Eischen said the outbreak of the novel coronavirus will likely have little impact on Pella’s expected job growth. The community’s manufacturers produce a diverse range of products needed in the U.S. and worldwide, she said.
Pella Corp. produces windows and doors, and Vermeer produces ag and industrial equipment. “Homebuilding is going very well across the country right now and while there’s been a little bump in the ag economy, the companies make other things as well,” Eischen said.
The housing study concluded that by 2025, Pella needs an additional 966 housing units ranging from rentals and affordably priced single-family houses to high-end condominiums and housing designed for those over 55. 
Pella is not alone in its need for additional housing. Just 82,000 single-family houses were built in rural areas of the U.S. in 2019, representing 10% of new home construction in the country, National Association of Home Builders data shows. In Iowa last year, 20% of new houses — 1,671 of 7,877 single-family homes — were built in the state’s smallest communities, data collected by the Census Bureau shows.
Without the additional housing, recruiting new workers to the area is difficult, especially during times of low unemployment, DeWaard said. Last August, Iowa’s unemployment rate was 2.8%; in Marion County, it was 2%.
While the outbreak of the novel coronavirus caused a spike in unemployment, Pella officials believe that within a couple of years the percentage of unemployed will be similar to what it was pre-pandemic.
A few years ago, RDP Holdings LLC, managed by the Pella Corp. shareholder family, bought about 170 acres of farmland where development of Prairie Ridge is underway. Two years ago, the family approached Ankeny-based ATI Group about developing the ground for single-family houses and some commercial, said BJ Stokesbary of ATI Group, which initially bought 29 acres for the first phase of the development. 
Earlier this year, Marion County agreed to provide financial assistance for the developers of up to $4.7 million to help with the cost of public infrastructure. The financial assistance allows lots to be sold at prices that allow the construction of moderately priced houses, DeWaard said.
Typically, ATI Group starts housing projects with 20 to 40 lots, Stokesbary said. 
“Pella is a very unique market,” Stokesbary said. “You’ve got global manufacturing companies with really good-paying jobs. You’ve got the hospital, [Central] College, and on top of that, it’s a tourist town that attracts thousands of people each year not just for the Tulip Festival, but to its downtown and Red Rock [Lake].”
Existing houses that are for sale don’t stay on the market long, he said.
“It’s a huge gamble to take a job here and then try to figure out whether you’re going to commute or live here in transitional housing,” Stokesbary said. “The demand for housing is just huge.”
Stokesbary said he expects existing homeowners to purchase some of the new houses in Prairie Ridge.

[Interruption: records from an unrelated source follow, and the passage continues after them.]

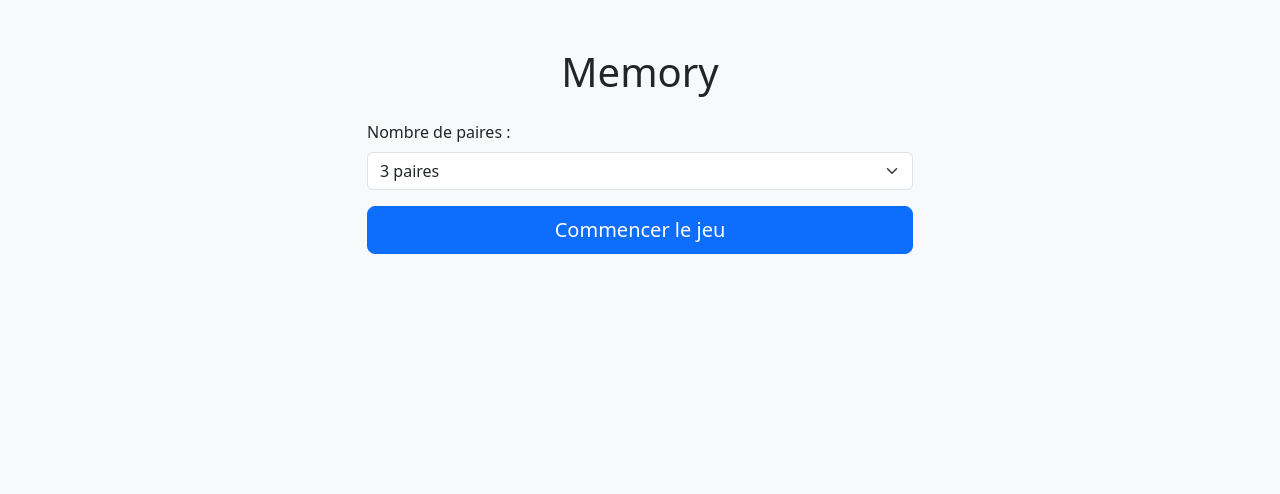
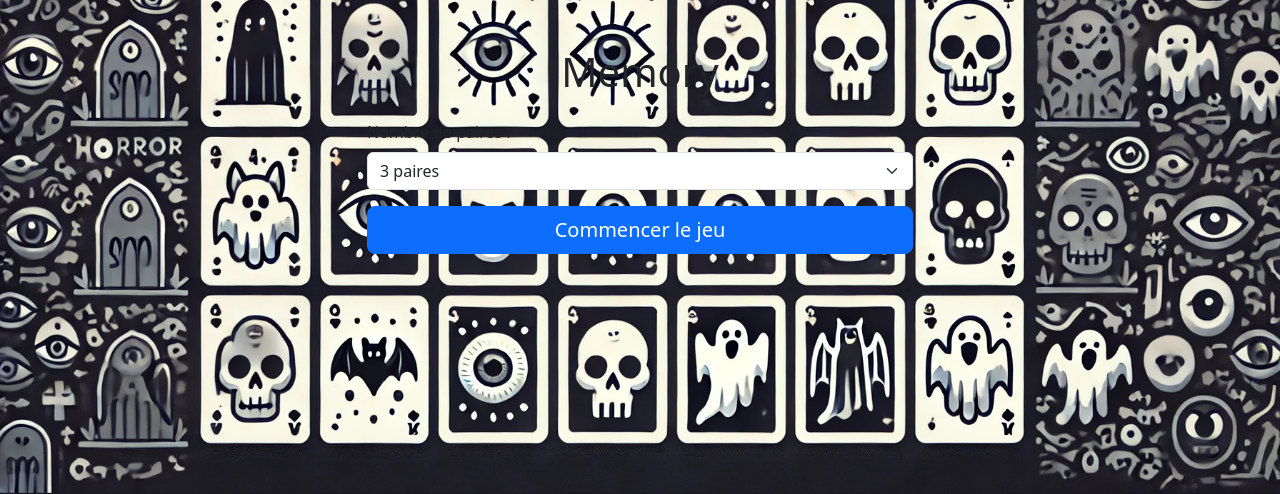
Before and after one commit to lucy-madec/memory, a PHP site: page / in a window 1280 px wide. Shown: the top 494 px of the page. Run offline with PHP 8.4, Linux system fonts and the light colour scheme.

Commit message:
Adding an image for the background

```diff
--- a/css/styles.css
+++ b/css/styles.css
@@ -1,5 +1,6 @@
 body {
-    background-color: #f8f9fa;
+    background: url('../assets/img/background.webp') center;
+    background-size: cover;
 }
 
 .memory-card {
```
Also changed, not shown: assets/img/background.webp (added).
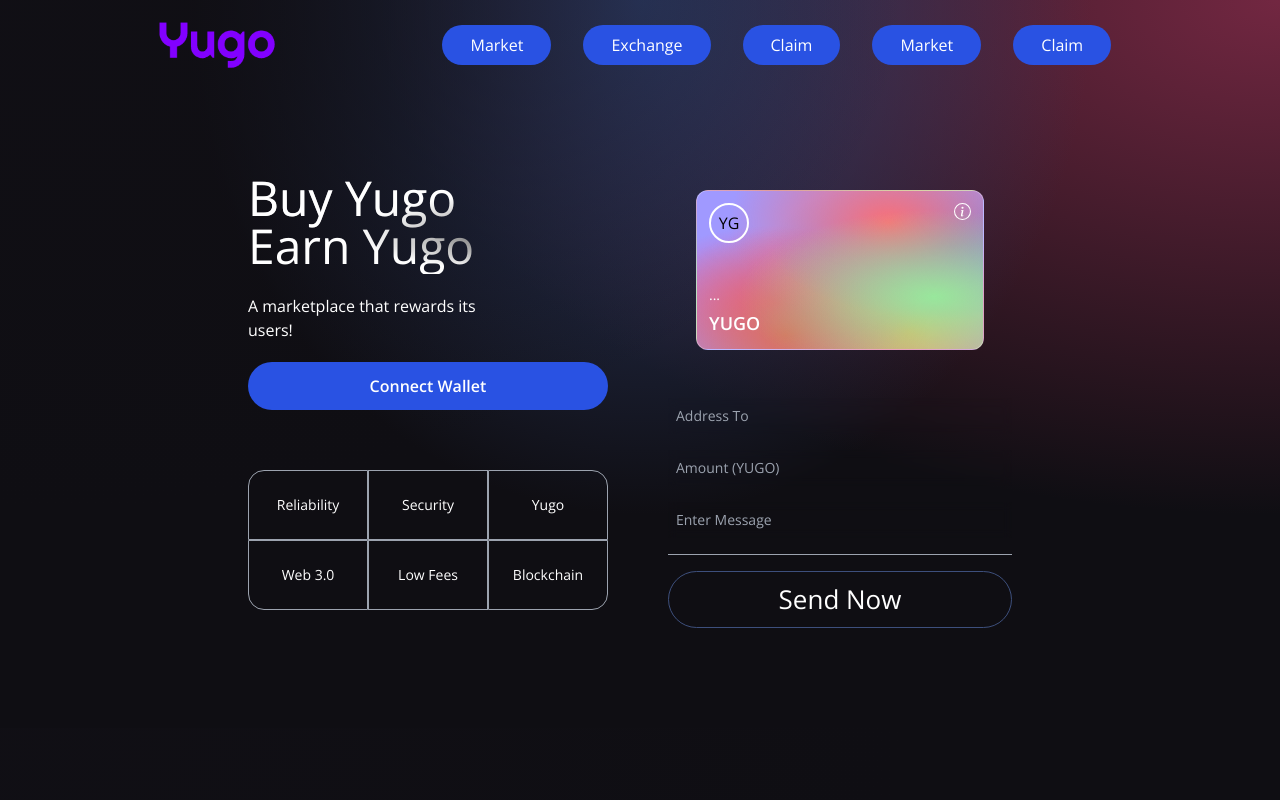
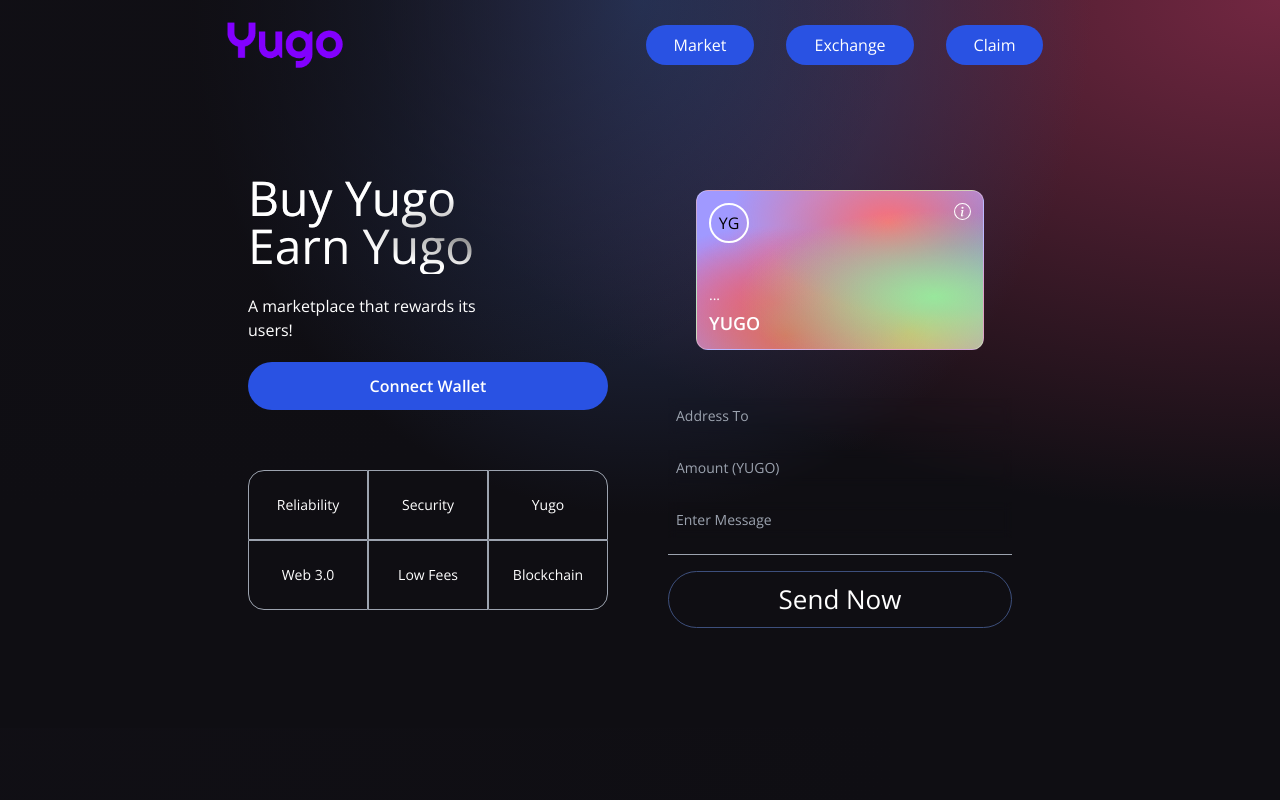
Before and after one commit to xMayble/yugo, a React (Vite) app in the folder client/: page / in a window 1280 px wide. Shown: the top 800 px of the page. Built offline with nearby package versions, Linux system fonts and the light colour scheme.

Commit message:
duplicate buttons deleted

```diff
--- a/client/src/elements/Navbar.jsx
+++ b/client/src/elements/Navbar.jsx
@@ -34,12 +34,7 @@ const [toggleMenu, setToggleMenu] = useState(false);
                 <li className='bg-[#2952e3] py-2 px-7 mx-4 rounded-full cursor-pointer hover:bg-[#2546bd]'>
                     <a href=''>Claim</a>
                 </li>
-                <li className='bg-[#2952e3] py-2 px-7 mx-4 rounded-full cursor-pointer hover:bg-[#2546bd]'>
-                    Market
-                </li>
-                <li className='bg-[#2952e3] py-2 px-7 mx-4 rounded-full cursor-pointer hover:bg-[#2546bd]'>
-                    Claim
-                </li>
+
             </ul>
             <div className='flex relative'>
                 {toggleMenu
```
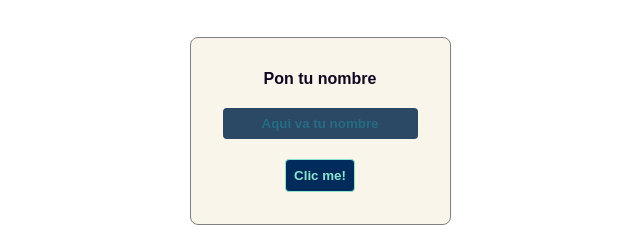
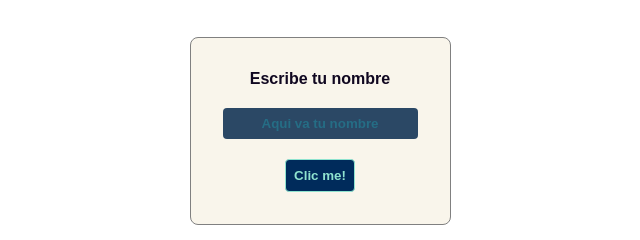
Before and after one commit to pandasoncode/curso-profesional-git-github-platzi, a plain HTML site: page index.html in a window 1280 px wide. Shown: the part 269-509 px from the top of the page, 320-960 px from the left. Drawn offline with Linux system fonts and the light colour scheme.

Commit message:
Titulo cambiado

```diff
--- a/index.html
+++ b/index.html
@@ -19,7 +19,7 @@
         </ul>
     </nav>
     <div class="container">
-        <label for="name">Pon tu nombre</label>
+        <label for="name">Escribe tu nombre</label>
         <input type="text" placeholder="Aqui va tu nombre">
         <button onclick="saludar()">Clic me!</button>
     </div>
```
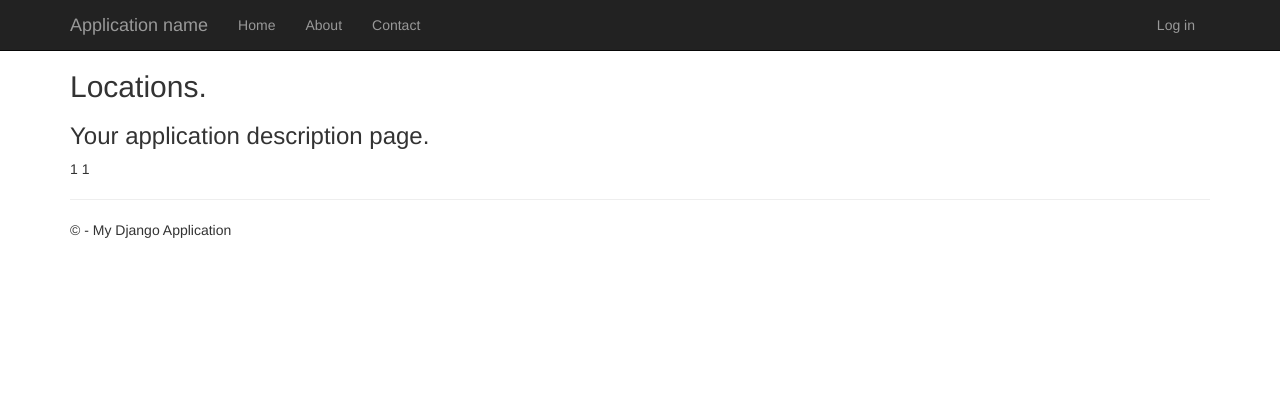
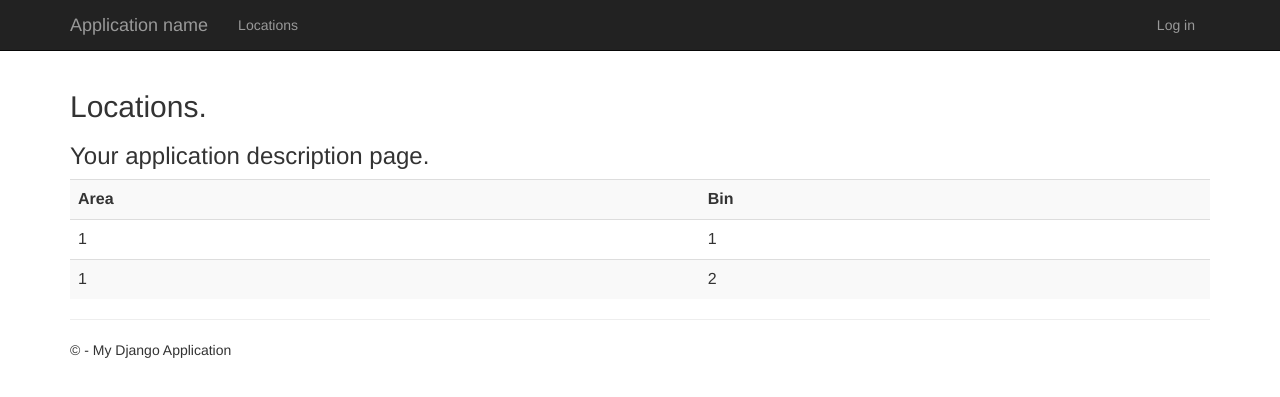
Before and after one commit to aaroncampf/NeoStorage-VisualStudio, a Django app: page /locations in a window 1280 px wide. Shown: the top 397 px of the page. Run offline with Django 3.2, Linux system fonts and the light colour scheme; data comes from the database, SQL or seed files in the repository; some libraries are stand-ins or nearby versions.

Commit message:
Removed used html

```diff
--- a/NeoStorage/NeoStorage/NeoStorage/urls.py
+++ b/NeoStorage/NeoStorage/NeoStorage/urls.py
@@ -17,8 +17,6 @@
 
 urlpatterns = [# Examples:
     url(r'^$', app.views.home, name='home'),
-    url(r'^contact$', app.views.contact, name='contact'),
-    url(r'^about', app.views.about, name='about'),
     url(r'^login/$',
         django.contrib.auth.views.login,
         {
--- a/NeoStorage/NeoStorage/app/templates/app/Locations.html
+++ b/NeoStorage/NeoStorage/app/templates/app/Locations.html
@@ -5,8 +5,23 @@
 <h2>{{ title }}.</h2>
 <h3>{{ message }}</h3>
 
-{% for Location in data %}
-    {{ Location.Area }}
-{% endfor %}
+
+<table class="table table-striped">
+    <tr>
+        <th>Area</th>
+        <th>Bin</th>
+    </tr>
+
+    {% for Location in data %}
+    <tr>
+        <td>{{ Location.Area }}</td>
+        <td>{{ Location.Bin }}</td>
+    </tr>
+    {% endfor %}
+
+
+</table>
+
+
 
 {% endblock %}
--- a/NeoStorage/NeoStorage/app/templates/app/layout.html
+++ b/NeoStorage/NeoStorage/app/templates/app/layout.html
@@ -23,9 +23,7 @@
             </div>
             <div class="navbar-collapse collapse">
                 <ul class="nav navbar-nav">
-                    <li><a href="{% url 'home' %}">Home</a></li>
-                    <li><a href="{% url 'about' %}">About</a></li>
-                    <li><a href="{% url 'contact' %}">Contact</a></li>
+                    <li><a href="{% url 'locations' %}">Locations</a></li>
                 </ul>
                 {% include 'app/loginpartial.html' %}
             </div>
--- a/NeoStorage/NeoStorage/app/views.py
+++ b/NeoStorage/NeoStorage/app/views.py
@@ -20,47 +20,25 @@
             'year':datetime.now().year,
         })
 
-def contact(request):
-    """Renders the contact page."""
-    assert isinstance(request, HttpRequest)
-    return render(request,
-        'app/contact.html',
-        {
-            'title':'Contact',
-            'message':'Your contact page.',
-            'year':datetime.now().year,
-        })
-
-def about(request):
-    """Renders the about page."""
-    assert isinstance(request, HttpRequest)
-    return render(request,
-        'app/about.html',
-        {
-            'title':'About',
-            'message':'Your application description page.',
-            'year':datetime.now().year,
-        })
-
 def locations(request):
     """Renders the locations page."""
     assert isinstance(request, HttpRequest)
 
-    Location1 = Location()
-    Location1.Area = 1
-    Location1.Bin = 1
+    if Location.objects.all().count() == 0:
+        Location1 = Location()
+        Location1.Area = 1
+        Location1.Bin = 1
+        Location1.save()
 
-    Location2 = Location()
-    Location2.Area = 1
-    Location2.Bin = 2
-
-    Data = [Location1, Location2]
-
+        Location2 = Location()
+        Location2.Area = 1
+        Location2.Bin = 2
+        Location2.save()
 
     return render(request,
         'app/locations.html',
         {
             'title':'Locations',
             'message':'Your application description page.',
-            'data':Data
+            'data':Location.objects.all()
         })
```
Also changed, not shown: NeoStorage/NeoStorage/app/templates/app/about.html (deleted, +0 -10 lines), NeoStorage/NeoStorage/app/templates/app/contact.html (deleted, +0 -20 lines), 1 other file.
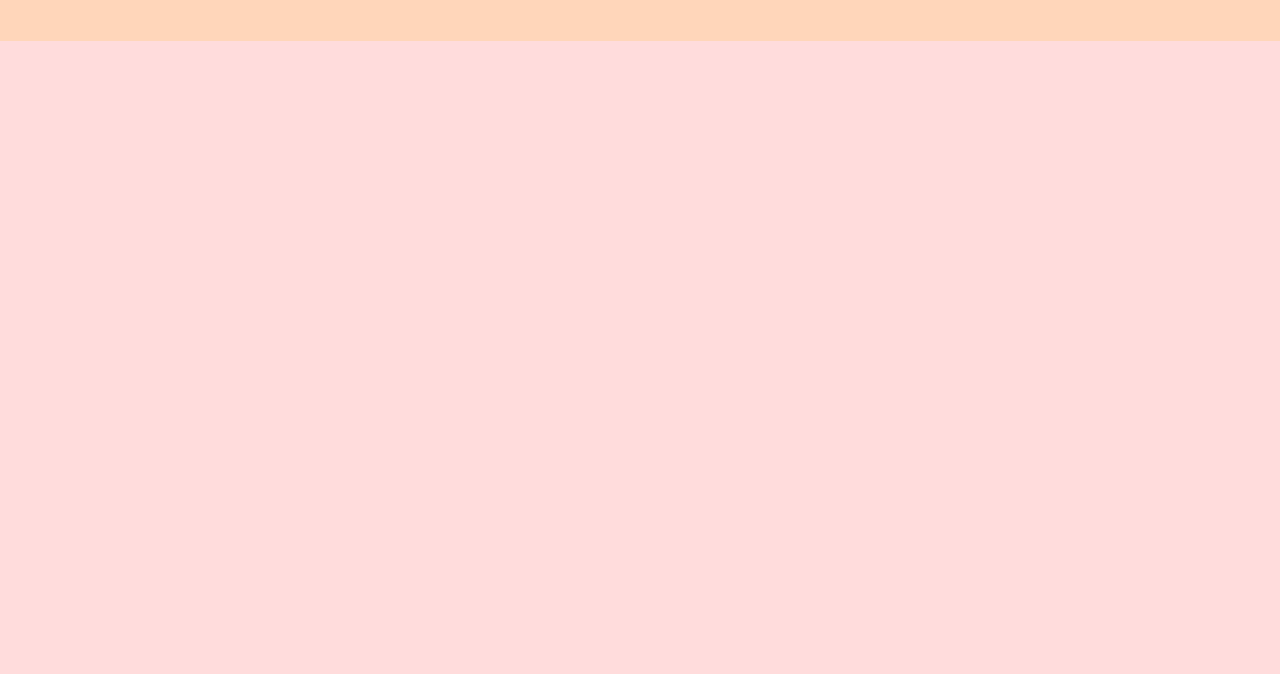
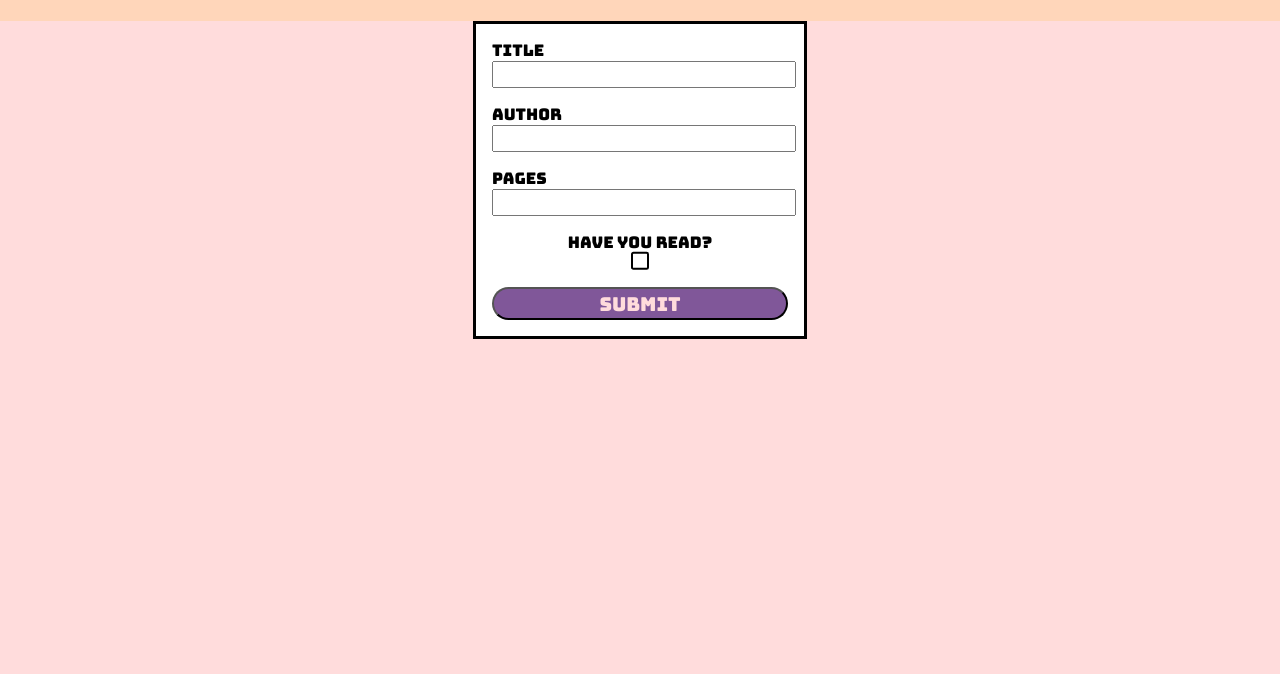
Before and after one commit to Garfieldas/libary-app, a plain HTML site: page index.html in a window 1280 px wide. Shown: the part 126-800 px from the top of the page. Drawn offline with Linux system fonts and the light colour scheme.

Commit message:
Styled forn

```diff
--- a/css/main.css
+++ b/css/main.css
@@ -38,7 +38,7 @@ img {
     display: flex;
     justify-content: space-between;
     align-items: center;
-    padding: 30px;
+    padding: 20px;
     background-color: var(--header-color);
     font-weight: 500;
     font-size: 1.5rem;
@@ -50,6 +50,61 @@ a {
     color: var(--text-color);
 }
 
+input,button {
+    font: inherit;
+}
+
+form {
+    display: grid;
+    gap: 1rem;
+}
+
+.form-group {
+    display: grid;
+}
+
+input {
+    width: 100%;
+}
+
+input[type="checkbox"] {
+    appearance: none;
+    background-color: #fff;
+    margin: 0;
+    color: currentColor;
+    width: 1.15rem;
+    height: 1.15rem;
+    border: 0.15rem solid currentColor;
+    border-radius: 0.15rem;
+    transform: translateY(-0.075em);
+    align-self: center;
+    display: grid;
+    place-content: center;
+}
+
+input[type="checkbox"]::before {
+    content: "";
+    width: 0.65em;
+    height: 0.65em;
+    transform: scale(0);
+    transition: 120ms transform ease-in-out;
+    box-shadow: inset 1em 1em var(--text-color);
+}
+
+input[type="checkbox"]:checked::before {
+    transform: scale(1);
+}
+
+form .button {
+    padding: 0.1rem;
+}
+
+#checkbox {
+    display: flex;
+    flex-direction: column;
+    text-align: center;
+}
+
 @media (max-width: 768px) {
     .site-header {
         flex-direction: column;
--- a/index.html
+++ b/index.html
@@ -16,8 +16,35 @@
         </nav>
     </header>
     <main class="content">
+    </main>
+    <!--Modal-->
+    <dialog open>
+        <form>
+            <div class="form-group">
+                <label for="title">Title</label>
+                <input type="text" id="title">
+            </div>
 
-    </main>
+            <div class="form-group">
+                <label for="author">Author</label>
+                <input type="text" id="author">
+            </div>
+
+            <div class="form-group">
+                <label for="pages">Pages</label>
+                <input type="number" id="pages">
+            </div>
+
+            <div class="form-group" id="checkbox">
+                <label for="status">Have you read?</label>
+                <input type="checkbox" id="status">
+            </div>
+
+            <div class="form-group">
+                <button class="button">Submit</button>
+            </div>
+        </form>
+    </dialog>
 <script src="js/main.js"></script>
 </body>
 </html>
```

Demand will also come from people currently living in rentals and those moving to the community, he said.   
Two homebuilders – Olive & Oak Design Co. and Sage Homes – will construct eight speculative houses with work expected to begin in the fall. Other homebuilders will also be able to buy lots, Stokesbary said.
Newly built houses must meet the pricing goals of the development, he said. “We don’t want to build a $250,000 house and sell it for $300,000.”
Site work at the development began shortly after the outbreak of COVID-19. Stokesbary said there were discussions about whether to delay the project. 
“We decided to move forward,” he said. “The need for new housing is so great here that we believe the demand will exist even with COVID-19. And with interest rates so low, people are feeling confident about homebuying.”